*ASSIGNMENT*: All lines in the entries below that hold "ChromeSrv" make up the answer.

*Stored data entries*:
--------------------------------
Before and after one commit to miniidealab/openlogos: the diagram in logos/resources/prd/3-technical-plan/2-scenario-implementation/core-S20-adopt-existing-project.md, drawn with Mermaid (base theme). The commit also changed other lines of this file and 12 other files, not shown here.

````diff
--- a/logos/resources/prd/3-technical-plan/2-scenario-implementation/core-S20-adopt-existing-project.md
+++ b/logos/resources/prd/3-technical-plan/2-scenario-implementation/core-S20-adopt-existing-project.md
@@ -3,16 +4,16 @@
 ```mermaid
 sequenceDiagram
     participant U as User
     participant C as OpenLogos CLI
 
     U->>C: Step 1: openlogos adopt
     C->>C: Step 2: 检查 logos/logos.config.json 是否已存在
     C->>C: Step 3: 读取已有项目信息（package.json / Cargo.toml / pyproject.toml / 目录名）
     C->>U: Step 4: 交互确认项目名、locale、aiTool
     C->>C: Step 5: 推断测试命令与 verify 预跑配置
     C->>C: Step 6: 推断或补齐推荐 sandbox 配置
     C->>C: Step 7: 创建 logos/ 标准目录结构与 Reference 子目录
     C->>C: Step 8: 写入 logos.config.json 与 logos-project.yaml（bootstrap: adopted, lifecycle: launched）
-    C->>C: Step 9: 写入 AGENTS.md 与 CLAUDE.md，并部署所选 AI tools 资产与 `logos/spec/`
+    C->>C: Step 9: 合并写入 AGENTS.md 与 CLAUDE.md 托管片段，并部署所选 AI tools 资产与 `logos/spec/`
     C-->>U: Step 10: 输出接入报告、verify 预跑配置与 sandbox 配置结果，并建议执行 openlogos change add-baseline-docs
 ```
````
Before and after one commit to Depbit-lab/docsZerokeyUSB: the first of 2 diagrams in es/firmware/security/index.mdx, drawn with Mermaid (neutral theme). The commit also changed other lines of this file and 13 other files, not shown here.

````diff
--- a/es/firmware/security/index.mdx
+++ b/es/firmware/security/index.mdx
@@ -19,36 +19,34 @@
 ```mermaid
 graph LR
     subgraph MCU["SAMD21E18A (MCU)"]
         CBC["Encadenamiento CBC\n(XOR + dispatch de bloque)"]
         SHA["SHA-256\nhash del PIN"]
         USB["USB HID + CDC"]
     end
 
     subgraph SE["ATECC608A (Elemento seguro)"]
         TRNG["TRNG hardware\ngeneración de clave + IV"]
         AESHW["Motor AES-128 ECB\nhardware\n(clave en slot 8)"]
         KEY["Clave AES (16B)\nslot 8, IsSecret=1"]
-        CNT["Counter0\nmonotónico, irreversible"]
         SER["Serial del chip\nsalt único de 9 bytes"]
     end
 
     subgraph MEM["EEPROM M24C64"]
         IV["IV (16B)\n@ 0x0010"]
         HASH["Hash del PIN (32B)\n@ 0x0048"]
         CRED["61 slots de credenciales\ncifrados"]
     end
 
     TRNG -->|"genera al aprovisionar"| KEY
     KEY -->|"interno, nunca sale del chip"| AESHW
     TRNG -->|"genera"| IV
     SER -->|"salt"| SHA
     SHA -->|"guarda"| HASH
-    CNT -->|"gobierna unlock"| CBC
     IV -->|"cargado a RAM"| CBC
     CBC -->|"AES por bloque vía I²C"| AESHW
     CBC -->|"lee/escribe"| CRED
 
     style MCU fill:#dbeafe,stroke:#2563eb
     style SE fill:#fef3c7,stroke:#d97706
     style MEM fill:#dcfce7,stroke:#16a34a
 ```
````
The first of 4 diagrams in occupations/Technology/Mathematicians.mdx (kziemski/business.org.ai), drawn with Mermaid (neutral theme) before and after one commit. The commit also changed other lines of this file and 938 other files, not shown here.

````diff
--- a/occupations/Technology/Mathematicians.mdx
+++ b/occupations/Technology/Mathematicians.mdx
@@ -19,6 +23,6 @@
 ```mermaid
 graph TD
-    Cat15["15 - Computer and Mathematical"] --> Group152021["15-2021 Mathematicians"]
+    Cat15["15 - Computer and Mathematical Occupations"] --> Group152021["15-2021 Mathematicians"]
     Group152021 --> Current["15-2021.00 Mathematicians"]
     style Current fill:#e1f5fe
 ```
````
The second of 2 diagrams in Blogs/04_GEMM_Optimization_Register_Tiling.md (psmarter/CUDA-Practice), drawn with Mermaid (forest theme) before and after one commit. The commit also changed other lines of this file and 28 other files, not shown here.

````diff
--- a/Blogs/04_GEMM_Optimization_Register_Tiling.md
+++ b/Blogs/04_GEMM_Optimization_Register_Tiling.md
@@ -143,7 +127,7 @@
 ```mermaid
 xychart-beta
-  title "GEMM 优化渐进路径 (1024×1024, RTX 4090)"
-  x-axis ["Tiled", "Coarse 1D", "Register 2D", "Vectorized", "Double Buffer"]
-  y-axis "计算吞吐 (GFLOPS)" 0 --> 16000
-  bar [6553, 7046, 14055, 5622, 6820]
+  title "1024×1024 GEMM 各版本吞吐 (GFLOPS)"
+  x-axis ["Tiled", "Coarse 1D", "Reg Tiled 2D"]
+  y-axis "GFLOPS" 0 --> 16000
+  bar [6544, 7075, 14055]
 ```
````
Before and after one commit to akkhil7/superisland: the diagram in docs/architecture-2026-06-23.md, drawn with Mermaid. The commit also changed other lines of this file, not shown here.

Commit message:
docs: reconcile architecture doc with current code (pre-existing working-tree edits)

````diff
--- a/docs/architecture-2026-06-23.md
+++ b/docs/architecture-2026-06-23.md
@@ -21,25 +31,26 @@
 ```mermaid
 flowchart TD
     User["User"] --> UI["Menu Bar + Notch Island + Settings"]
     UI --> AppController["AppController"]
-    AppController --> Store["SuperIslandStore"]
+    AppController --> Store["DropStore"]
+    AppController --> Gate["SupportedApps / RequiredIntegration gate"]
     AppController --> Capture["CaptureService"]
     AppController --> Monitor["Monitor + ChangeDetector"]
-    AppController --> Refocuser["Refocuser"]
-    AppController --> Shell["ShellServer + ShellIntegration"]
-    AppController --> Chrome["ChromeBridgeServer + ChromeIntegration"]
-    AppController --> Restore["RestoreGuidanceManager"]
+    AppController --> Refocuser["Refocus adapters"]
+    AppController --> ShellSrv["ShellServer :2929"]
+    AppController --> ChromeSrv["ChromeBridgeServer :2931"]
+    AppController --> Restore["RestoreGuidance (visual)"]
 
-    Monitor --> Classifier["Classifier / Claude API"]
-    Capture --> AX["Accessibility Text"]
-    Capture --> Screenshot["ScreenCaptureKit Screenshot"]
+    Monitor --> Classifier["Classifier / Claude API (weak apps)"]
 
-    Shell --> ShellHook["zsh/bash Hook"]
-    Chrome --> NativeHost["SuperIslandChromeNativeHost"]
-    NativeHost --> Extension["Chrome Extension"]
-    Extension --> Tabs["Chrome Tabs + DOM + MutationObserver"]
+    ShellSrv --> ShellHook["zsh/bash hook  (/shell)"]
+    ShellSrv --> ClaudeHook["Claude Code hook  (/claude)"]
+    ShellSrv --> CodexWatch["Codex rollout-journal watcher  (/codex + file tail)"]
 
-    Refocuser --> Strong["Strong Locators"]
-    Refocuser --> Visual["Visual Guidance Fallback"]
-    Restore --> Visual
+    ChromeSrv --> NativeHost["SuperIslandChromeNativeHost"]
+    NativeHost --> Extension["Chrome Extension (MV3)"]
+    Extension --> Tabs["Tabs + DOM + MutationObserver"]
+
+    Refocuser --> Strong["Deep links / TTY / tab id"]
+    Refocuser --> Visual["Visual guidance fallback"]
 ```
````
--------------------------------
*RESULT FOR THIS EXERCISE*:
+    AppController --> ChromeSrv["ChromeBridgeServer :2931"]
+    ChromeSrv --> NativeHost["SuperIslandChromeNativeHost"]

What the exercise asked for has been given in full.